▸ To do
Images are to be left out; everything else in the records gets copied exactly.

▸ Record excerpts
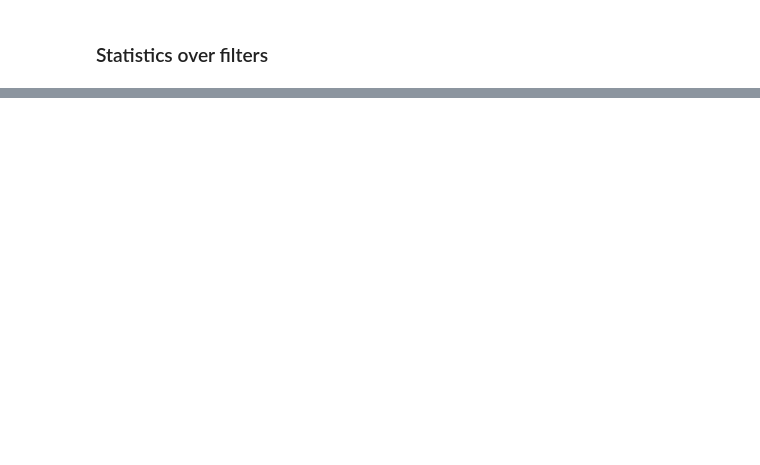
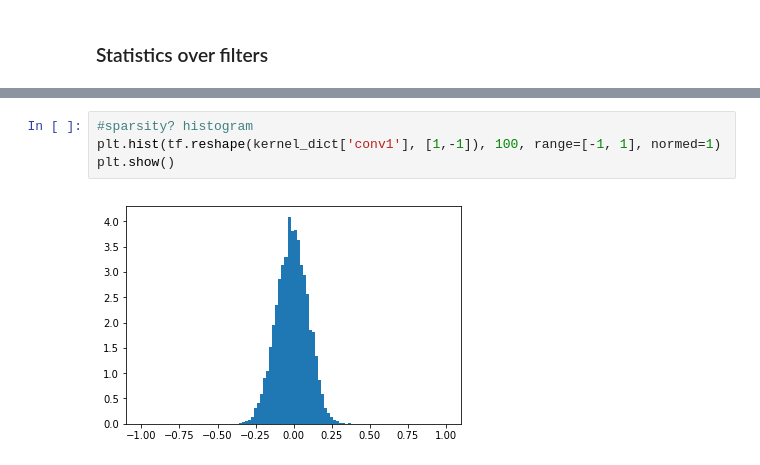
Before and after one commit to mrernst/CAR_flow, a Jupyter notebook: network_engine/utilities/investigator.ipynb, the cells around one changed output, grey strips where cells are left out. Saved outputs shown, nothing was run; the diff lists cells and outputs as text; blank space fills up the shorter version.

```diff
--- a/network_engine/utilities/investigator.ipynb
+++ b/network_engine/utilities/investigator.ipynb
@@ -247,0 +423,6 @@ list_of_variables
+# %%
+#sparsity? histogram
+plt.hist(tf.reshape(kernel_dict['conv1'], [1,-1]), 100, range=[-1, 1], normed=1)
+plt.show()
+# %% [output]
+[figure, added]
```
Also changed, not shown: parts of 16 cells of this notebook.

▸ Final answer
Before and after one commit to mrernst/CAR_flow, a Jupyter notebook: network_engine/utilities/investigator.ipynb, the cells around one changed output, grey strips where cells are left out. Saved outputs shown, nothing was run; the diff lists cells and outputs as text; blank space fills up the shorter version.

```diff
--- a/network_engine/utilities/investigator.ipynb
+++ b/network_engine/utilities/investigator.ipynb
@@ -247,0 +423,6 @@ list_of_variables
+# %%
+#sparsity? histogram
+plt.hist(tf.reshape(kernel_dict['conv1'], [1,-1]), 100, range=[-1, 1], normed=1)
+plt.show()
+# %% [output]
+[figure, added]
```
Also changed, not shown: parts of 16 cells of this notebook.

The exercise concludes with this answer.